Without going too far off topic, another thing that’s exacerbated this problem has been the quest for more output and/or cutting top end from pickups. This has seen manufacturers frequently using stronger magnets that pull harder on the strings. If you’ve got loose low strings and very strong magnets, it could well force you towards that classic pickup slant, where the treble side is much closer to the strings than the bass side. Like this…

Electric guitar Strat pickup staggered poles
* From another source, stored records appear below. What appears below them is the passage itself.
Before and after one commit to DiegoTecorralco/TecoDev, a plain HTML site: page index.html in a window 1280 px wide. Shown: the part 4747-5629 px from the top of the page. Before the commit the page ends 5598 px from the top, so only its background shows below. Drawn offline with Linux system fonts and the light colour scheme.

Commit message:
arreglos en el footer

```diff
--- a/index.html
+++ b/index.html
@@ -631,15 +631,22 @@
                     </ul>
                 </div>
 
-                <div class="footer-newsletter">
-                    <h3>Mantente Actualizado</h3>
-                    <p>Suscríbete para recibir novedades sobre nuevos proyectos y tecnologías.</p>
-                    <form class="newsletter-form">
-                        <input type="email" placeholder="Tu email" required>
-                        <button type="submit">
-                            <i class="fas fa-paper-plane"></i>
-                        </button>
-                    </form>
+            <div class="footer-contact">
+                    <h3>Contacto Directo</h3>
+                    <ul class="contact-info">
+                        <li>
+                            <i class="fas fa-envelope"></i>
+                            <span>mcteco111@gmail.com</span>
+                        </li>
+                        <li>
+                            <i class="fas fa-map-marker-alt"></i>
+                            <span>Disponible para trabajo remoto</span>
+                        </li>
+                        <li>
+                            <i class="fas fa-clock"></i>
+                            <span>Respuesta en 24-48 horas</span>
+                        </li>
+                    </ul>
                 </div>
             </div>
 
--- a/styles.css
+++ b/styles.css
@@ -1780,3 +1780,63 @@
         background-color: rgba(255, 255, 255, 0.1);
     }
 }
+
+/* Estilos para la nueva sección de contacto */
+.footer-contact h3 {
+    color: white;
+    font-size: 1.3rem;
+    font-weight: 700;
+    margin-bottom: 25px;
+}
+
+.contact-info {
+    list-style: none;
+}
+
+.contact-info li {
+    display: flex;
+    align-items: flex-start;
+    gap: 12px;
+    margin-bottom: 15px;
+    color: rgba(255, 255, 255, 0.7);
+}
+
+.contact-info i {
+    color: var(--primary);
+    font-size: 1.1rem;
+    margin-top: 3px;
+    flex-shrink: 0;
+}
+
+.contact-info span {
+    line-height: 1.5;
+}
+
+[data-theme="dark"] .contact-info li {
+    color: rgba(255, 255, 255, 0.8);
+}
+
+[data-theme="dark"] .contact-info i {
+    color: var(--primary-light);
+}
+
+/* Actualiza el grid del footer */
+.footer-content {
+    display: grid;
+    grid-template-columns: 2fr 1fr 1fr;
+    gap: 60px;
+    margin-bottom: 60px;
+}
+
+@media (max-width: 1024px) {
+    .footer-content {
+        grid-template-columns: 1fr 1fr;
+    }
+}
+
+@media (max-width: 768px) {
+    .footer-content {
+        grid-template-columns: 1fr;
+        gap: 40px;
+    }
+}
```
But you’ll notice something else in that picture. Look at the old style staggered poles. Can you see how it’s not the bass side, but the treble side that Fender believed should be pulled away from the strings in the ‘50s, ‘60s and early ‘70s? Bear in mind that when those pickups were designed, the G string was still wound. So the lesson those old style Fender pickups are teaching us is that in fact, to get a good, balanced output and strong tone, the wound strings need to be closer to the magnets than the plains.

So the first resort is to forget about your guitar’s output volume and put its tone first. Start by setting the bass side of your pickups as close to the strings as you can get them before they start wolfing, and then slant them slightly so that the treble side is just a little further away – not closer. Obviously if you have staggered Strat pickups, just set them level. They don’t need any slant at all. You’ll be able to set the bridge pickup a lot closer to the bass strings than the neck pickup, whichever string gauge you use. That’s because it’s much harder for a magnet to pull a string out of its travel cycle near the bridge, where vibration is more restricted.
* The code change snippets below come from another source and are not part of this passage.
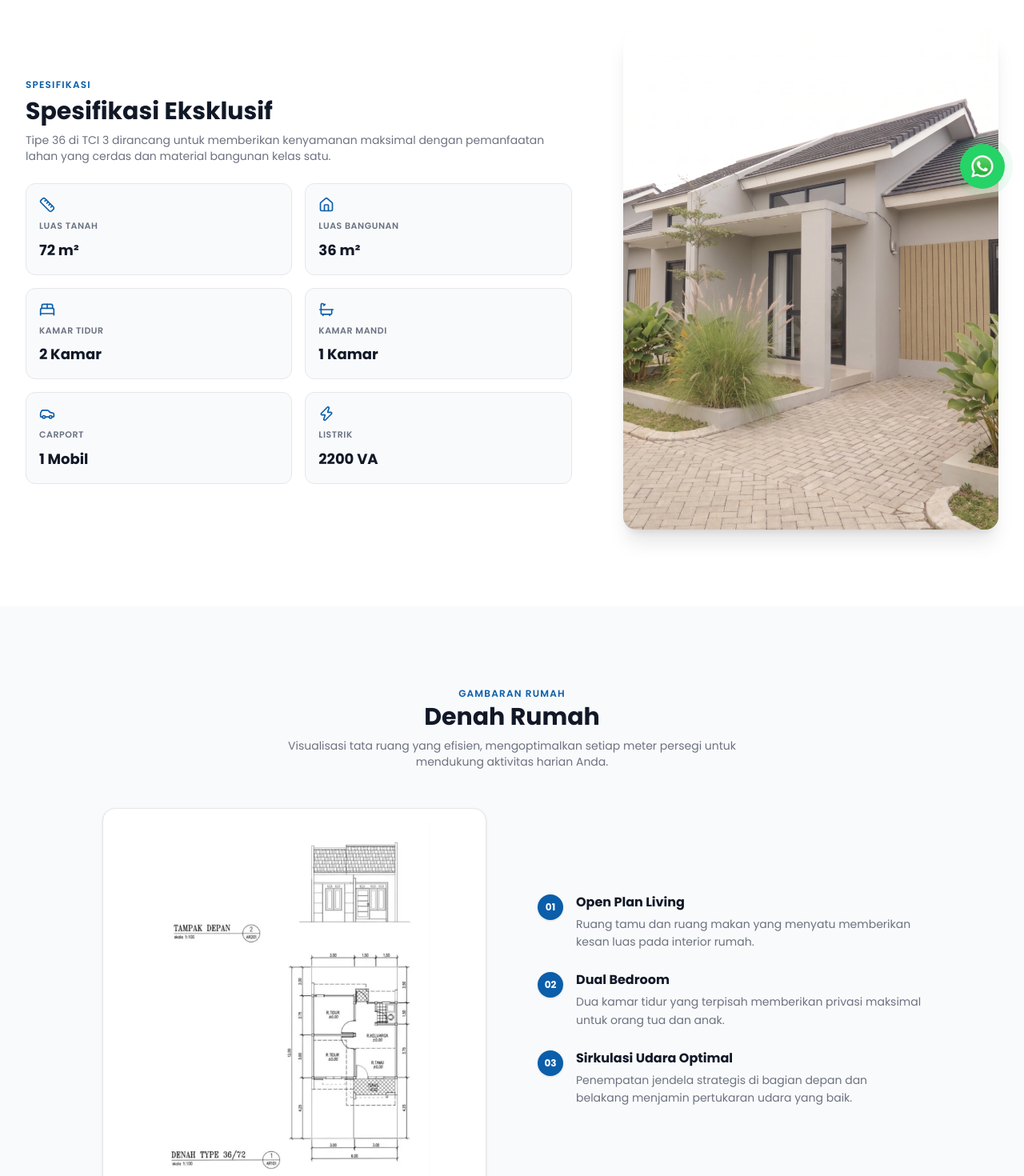
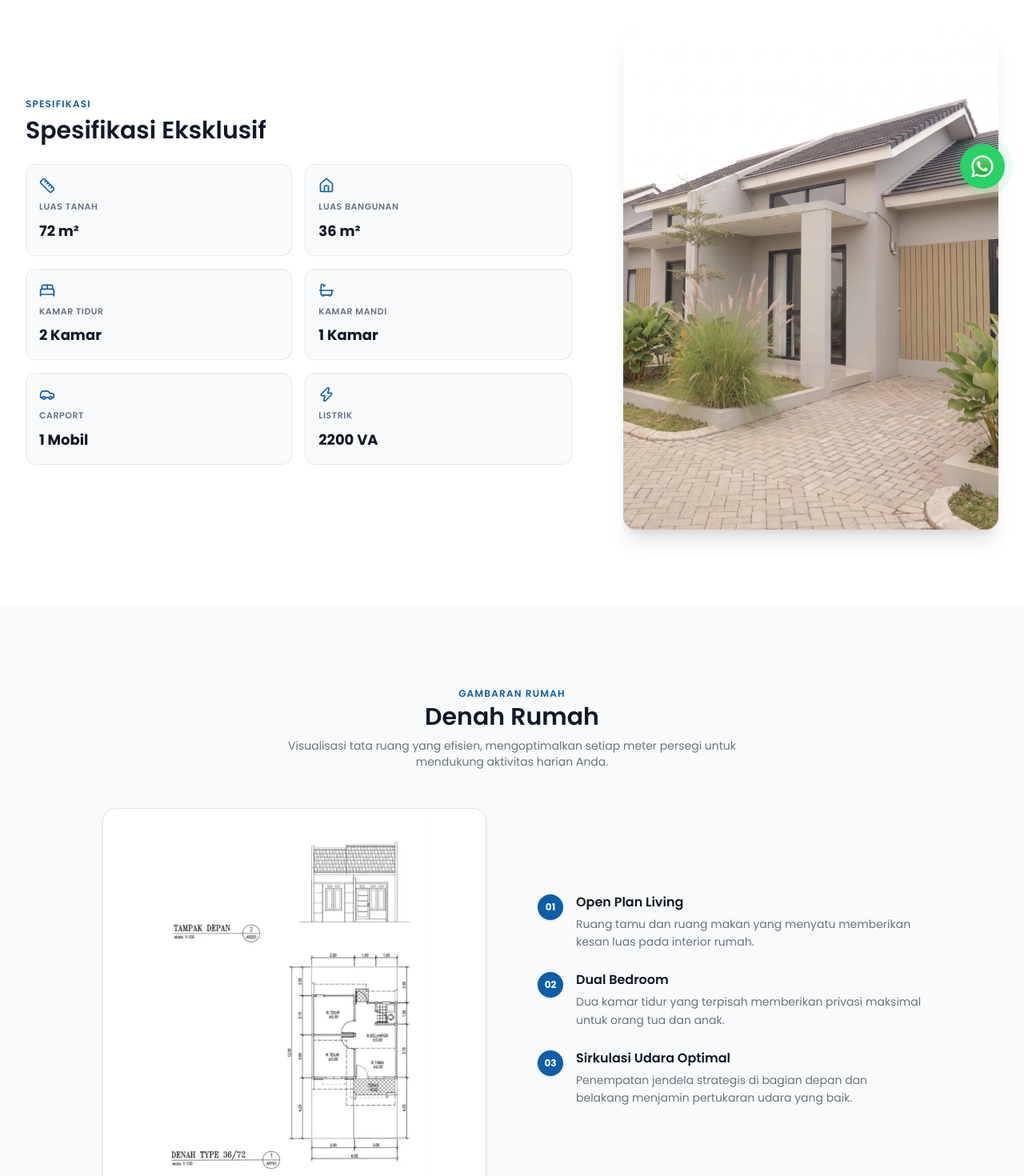
Before and after one commit to Naufal-Yazid/Website-MTK, a Next.js app: page /produk/tci/tci-3/tipe-36 in a window 1280 px wide. Shown: the part 540-2010 px from the top of the page at 80% size. Built offline with nearby package versions, Linux system fonts and the light colour scheme.

Commit message:
style(tci3): refine layout and visual styling for TCI 3 section

```diff
--- a/src/app/produk/tci/tci-3/tipe-36/page.tsx
+++ b/src/app/produk/tci/tci-3/tipe-36/page.tsx
@@ -79,9 +79,7 @@ export default function TCI3Tipe36Page() {
               <div>
                 <span className="text-xs uppercase tracking-widest font-semibold text-[#0B5EAA]">SPESIFIKASI</span>
 
-                <h2 className="text-2xl sm:text-3xl font-bold text-[#111827] mt-1">Spesifikasi Eksklusif</h2>
-
-                <p className="text-sm text-[#6B7280] mt-2">Tipe 36 di TCI 3 dirancang untuk memberikan kenyamanan maksimal dengan pemanfaatan lahan yang cerdas dan material bangunan kelas satu.</p>
+                <h2 className="text-2xl sm:text-3xl font-semibold text-[#111827] mt-1">Spesifikasi Eksklusif</h2>
               </div>
 
               {/* 2x3 Grid Specs */}
@@ -125,7 +123,7 @@ export default function TCI3Tipe36Page() {
           <div className="text-center max-w-xl mx-auto mb-12 space-y-2">
             <span className="text-xs uppercase tracking-widest font-semibold text-[#0B5EAA]">GAMBARAN RUMAH</span>
 
-            <h2 className="text-2xl sm:text-3xl font-bold text-[#111827]">Denah Rumah</h2>
+            <h2 className="text-2xl sm:text-3xl font-semibold text-[#111827]">Denah Rumah</h2>
 
             <p className="text-sm text-[#6B7280]">Visualisasi tata ruang yang efisien, mengoptimalkan setiap meter persegi untuk mendukung aktivitas harian Anda.</p>
           </div>
@@ -143,7 +141,7 @@ export default function TCI3Tipe36Page() {
                   <div className="w-8 h-8 rounded-full bg-[#0B5EAA] text-white text-xs font-bold flex items-center justify-center shrink-0 mt-0.5 shadow-sm">{step.num}</div>
 
                   <div className="space-y-1">
-                    <h3 className="text-base font-bold text-[#111827]">{step.title}</h3>
+                    <h3 className="text-base font-semibold text-[#111827]">{step.title}</h3>
 
                     <p className="text-xs sm:text-sm text-[#6B7280] leading-relaxed">{step.description}</p>
                   </div>
```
You can help yourself twofold by combining thicker wound strings with “slinkier” treble strings, as I discussed earlier. This not only firms up the guitar’s bass end in itself, but should also allow you to move the pickups closer to the wound strings, because they’ll be tighter, and thus less prone to wolfing.
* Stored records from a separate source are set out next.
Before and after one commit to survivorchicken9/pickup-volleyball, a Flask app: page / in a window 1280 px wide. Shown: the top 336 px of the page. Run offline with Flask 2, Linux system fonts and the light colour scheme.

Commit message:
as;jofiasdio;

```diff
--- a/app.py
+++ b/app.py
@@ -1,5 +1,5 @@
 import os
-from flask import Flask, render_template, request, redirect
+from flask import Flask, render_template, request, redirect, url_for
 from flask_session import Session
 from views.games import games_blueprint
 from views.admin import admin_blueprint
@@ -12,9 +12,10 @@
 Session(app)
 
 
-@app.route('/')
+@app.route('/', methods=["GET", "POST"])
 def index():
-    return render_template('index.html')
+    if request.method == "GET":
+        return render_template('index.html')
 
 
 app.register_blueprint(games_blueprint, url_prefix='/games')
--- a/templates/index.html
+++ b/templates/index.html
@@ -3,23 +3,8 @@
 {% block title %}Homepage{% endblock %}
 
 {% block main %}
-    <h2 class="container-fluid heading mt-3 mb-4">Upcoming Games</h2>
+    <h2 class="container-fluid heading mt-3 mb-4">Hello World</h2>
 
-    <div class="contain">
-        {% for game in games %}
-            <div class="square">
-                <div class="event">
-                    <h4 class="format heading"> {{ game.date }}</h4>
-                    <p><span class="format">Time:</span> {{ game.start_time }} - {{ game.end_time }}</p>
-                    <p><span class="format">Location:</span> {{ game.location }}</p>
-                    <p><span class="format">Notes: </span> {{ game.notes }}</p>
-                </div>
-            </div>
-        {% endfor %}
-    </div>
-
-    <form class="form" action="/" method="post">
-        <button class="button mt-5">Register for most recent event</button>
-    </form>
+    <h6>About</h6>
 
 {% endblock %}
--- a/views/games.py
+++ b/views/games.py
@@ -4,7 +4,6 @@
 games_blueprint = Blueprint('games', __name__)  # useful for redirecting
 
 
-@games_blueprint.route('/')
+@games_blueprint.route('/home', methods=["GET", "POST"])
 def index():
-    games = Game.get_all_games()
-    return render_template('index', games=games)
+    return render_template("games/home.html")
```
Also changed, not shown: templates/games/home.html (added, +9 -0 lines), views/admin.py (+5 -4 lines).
And whilst I did bill this as a way to avoid buying new pickups… If you do decide to hop back onto that roundabout, try getting pickups (at least for the neck or neck/middle positions) with either aged magnets, or alnico IIs. Both are low strength and will allow you to push the bass side of a neck pickup closer to the strings before it wolfs.

If you find the treble strings struggle to come forth a little when you play lead, deal with it in the processing. Add a modest amount of compression to even up the output in single note lines. Not so much that you hear any “squeezing” or “sucking and blowing”. You only want to limit down the single notes on wound strings a little. That way, when you go back to chords, you still get the strong depth. If you’re playing loud through a tube amp, you should find the compression created by the amp itself is enough.

Oh, and finally, take the action UP as high as you can get it without causing yourself undue playing discomfort. Even a small rise in the action can add a bit more tonal depth to your output. Once again, you're letting the strings do their job with a little more passion, by deepening the angle at which they're fretted.


So there you have it. The real secret to how the musicians of the 1960s and 1970s got more substantial guitar tones, without a single purchase from DiMarzio, Duncan or Fralin. The great thing about this is that it can usually transform a brand new guitar and instantly remove that characteristic lightweight personality. And best of all, if you avoid changing the pickups you don’t have to worry about damaging the “all original” resale value.